WORK REQUIRED> The task calls for the count of lines containing "items" in these records, given as a number with no other words.

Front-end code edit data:
■ ■ ■ ■ ■ ■ ■

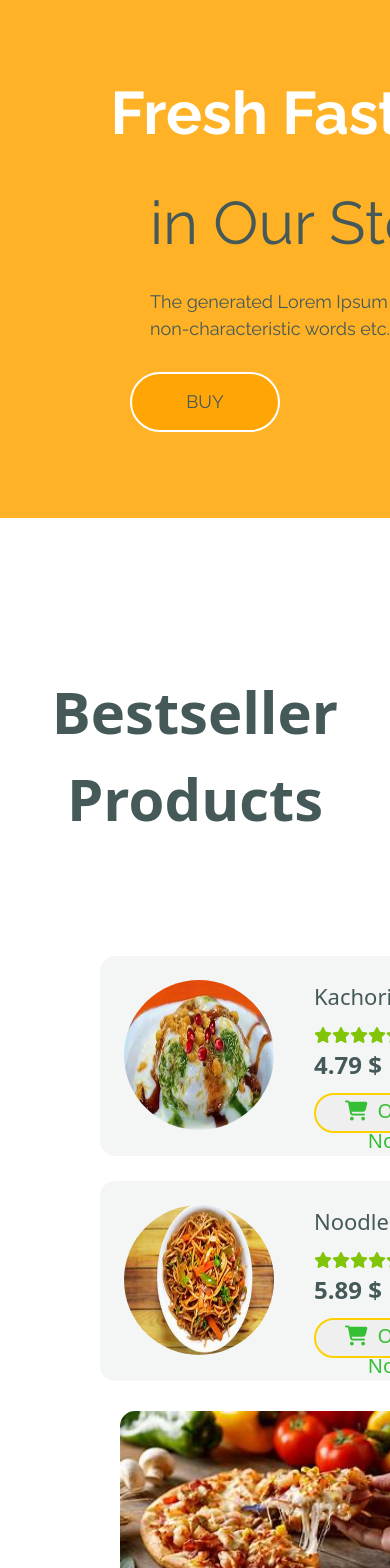
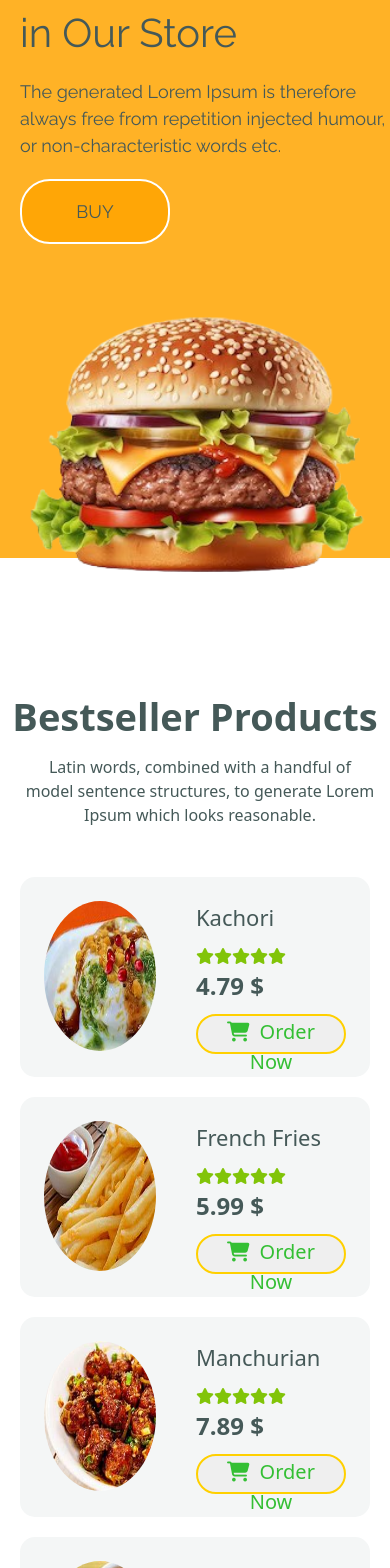
Before and after one commit to RahulJangra79/eatables, a React (Create React App) app: page / in a window 390 px wide. Shown: the part 3805-5373 px from the top of the page. Built offline with nearby package versions, Linux system fonts and the light colour scheme.

Commit message:
mediaquery

```diff
--- a/src/components/Products.css
+++ b/src/components/Products.css
@@ -7,6 +7,17 @@
     font-style: Raleway;
 }
 
+@media only screen and (max-width:415px)
+{
+    .bestseller{
+        margin-top: 130px;
+        color: #455958;
+        font-size: 38px;
+        font-weight: bolder;
+        font-style: Raleway;
+    }
+}
+
 .bestseller-des{
     color: #455958;
     font-size: 18px;
@@ -14,6 +25,17 @@
     text-align: center;
     width: 700px;
     margin-left: 450px;
+}
+
+@media only screen and (max-width:415px)
+{
+    .bestseller-des{
+        font-size: 16px;
+        margin-top: 10px;
+        width: 350px;
+        margin-left: 25px;
+        text-align: center;
+    }
 }
 
 .bestseller-products-items{
@@ -26,7 +48,14 @@
     padding-left: 100px;
     padding-right: 100px;
 }
-
+@media only screen and (max-width:415px)
+{
+    .bestseller-products-items-1{
+        display: block;
+        padding: 20px;
+        margin-top: -20px;
+    }
+}
 .bestseller-border{
     border-radius: 15px;
     background: rgb(244, 246, 246);
@@ -37,6 +66,13 @@
     display: flex;
 }
 
+@media only screen and (max-width:415px)
+{
+    .bestseller-border{
+        width: 100%;
+        margin-bottom: 20px;
+    }
+}
 
 .kachori-photo{
     background-image: url('/src/Images/kachori.jpg');
@@ -65,16 +101,22 @@
     background-repeat: no-repeat;
 }
 
-
 .bestseller-products-items-2{
     display: flex;
     justify-content: space-evenly;
     margin-top: 25px;
     padding-left: 100px;
     padding-right: 100px;
-
 }
 
+@media only screen and (max-width:415px)
+{
+    .bestseller-products-items-2{
+        display: block;
+        padding: 20px;
+        margin-top: -40px;
+    }
+}
 
 .noodles-photo{
     background-image: url('/src/Images/noodles.jpg');
@@ -126,7 +168,6 @@
     color: #455958;
     font-size: 24px;
     font-weight: 600;
-    /* margin-top: 10px; */
 }
 
 .product-rating-buy-now-btn{
@@ -137,7 +178,6 @@
     font-size: 20px;
     border-radius: 20px;
     border: 2px solid #ffd000;
-
 }
 
 .product-rating-buy-now-btn:hover{
@@ -158,9 +198,31 @@
     padding: 0 120px;
 }
 
+@media only screen and (max-width:415px)
+{
+    .bestseller-second-component{
+        margin-top: 30px;
+        display: block;
+        height: 1780px;
+        width: auto;
+        justify-content: space-between;
+        padding: 0 120px;
+    }
+}
+
 .bestseller-second-component-items{
     height: 400px;
     width: 300px;
+}
+
+@media only screen and (max-width:415px)
+{
+    .bestseller-second-component-items{
+        height: 520px;
+        width: 350px;
+        margin-left: -90px;
+        margin-top: -40px;
+    }
 }
 
 .bestseller-second-component-image1{
@@ -171,12 +233,34 @@
     border-radius: 15px;
 }
 
+@media only screen and (max-width:415px)
+{
+.bestseller-second-component-image1{
+    background-image: url('/src/Images/pizza.jpg');
+    height: 250px;
+    width: 350px;
+    background-size: 350px 250px;
+    border-radius: 15px;
+}
+}
+
 .bestseller-second-component-image2{
     background-image: url('/src/Images/steam-momos.jpg');
     height: 200px;
     width: 300px;
     background-size: cover;
     border-radius: 15px;
+}
+
+@media only screen and (max-width:415px)
+{
+.bestseller-second-component-image2{
+    background-image: url('/src/Images/steam-momos.jpg');
+    height: 250px;
+    width: 350px;
+    background-size: 350px 250px;
+    border-radius: 15px;
+}
 }
 
 .bestseller-second-component-image3{
@@ -187,12 +271,34 @@
     border-radius: 15px;
 }
 
+@media only screen and (max-width:415px)
+{
+    .bestseller-second-component-image3{
+        background-image: url('/src/Images/pani-golgappe.jpg');
+        height: 250px;
+        width: 350px;
+        background-size: 350px 250px;
+        border-radius: 15px;
+    }
+}
+
 .bestseller-second-component-image4{
     background-image: url('/src/Images/samosa.jpg');
     height: 200px;
     width: 300px;
     background-size: cover;
     border-radius: 15px;
+}
+
+@media only screen and (max-width:415px)
+{
+    .bestseller-second-component-image4{
+        background-image: url('/src/Images/samosa.jpg');
+        height: 250px;
+        width: 350px;
+        background-size: 350px 250px;
+        border-radius: 15px;
+    }
 }
 
 .bestseller-second-component-image1-des{
@@ -233,6 +339,14 @@
     line-height: 35px;
 }
 
+@media only screen and (max-width:415px)
+{
+    .bestseller-second-component-image1-des-buy-btn{
+        margin-left: 100px;
+        line-height: 35px;
+    }
+}
+
 .bestseller-second-component-image1-des-buy-btn:hover{
     background-color: #ffd000;
     color: white;
--- a/src/components/Store.css
+++ b/src/components/Store.css
@@ -5,6 +5,14 @@
     width: 100%;
     background: rgb(255, 165, 0, 0.85);
     font-family: Raleway;
+}
+
+@media only screen and (max-width:415px)
+{
+    .store1{
+        height: 690px;
+        width: 100%;
+    }
 }
 
 .burger-big{
@@ -16,10 +24,27 @@
     margin-right: 150px;
 }
 
+
+@media only screen and (max-width:415px)
+{
+    .burger-big{
+        width: 400px;
+        height: 400px;
+        background-size: 400px 400px;
+    }
+}
+
 .store2{
     display: flex;
     justify-content: space-evenly;
     padding-top: 100px;
+}
+
+@media only screen and (max-width:415px)
+{
+    .store2{
+        display: block;
+    }
 }
 
 .the-text{
@@ -27,10 +52,27 @@
     margin-top: 100px;
 }
 
+@media only screen and (max-width:415px)
+{
+    .the-text
+    {
+        font-size: 40px;
+        margin-top: -35px;
+    }
+}
+
 .fresh-food{
     color: white;
-    font-weight: bolder;
+    font-weight: 700;
     margin-right: 210px;
+}
+
+@media only screen and (max-width:415px)
+{
+    .fresh-food{
+        width: 300px;
+        margin-left: 20px;
+    }
 }
 
 .our-store{
@@ -40,12 +82,29 @@
     margin-top: 20px;
 }
 
+@media only screen and (max-width:415px)
+{
+    .our-store{
+       margin-left:20px;
+        margin-top: 10px;
+    }
+}
+
 .store-des{
     font-size: 18px;
     text-align: left;
     margin-left: 150px;
     color: #455958;
     margin-top: 20px;
+}
+
+@media only screen and (max-width:415px)
+{
+    .store-des{
+        margin-top: 15px;
+        width: 370px;
+        margin-left:20px;
+    }
 }
 
 .buy-btn{
@@ -63,6 +122,17 @@
     transition: 0.5s;
 }
 
+@media only screen and (max-width:415px)
+{
+    .buy-btn
+    {
+     margin-left:20px;
+    margin-top: 20px;
+    height: 65px;
+    width: 150px;
+}
+}
+
 .buy-btn:hover{
     background: rgb(32, 157, 32);
     color: white;
```
Also changed, not shown: src/components/Service_cards.js (line endings or trailing spaces).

■ ■ ■ ■ ■ ■ ■

FINISHED TASK> 6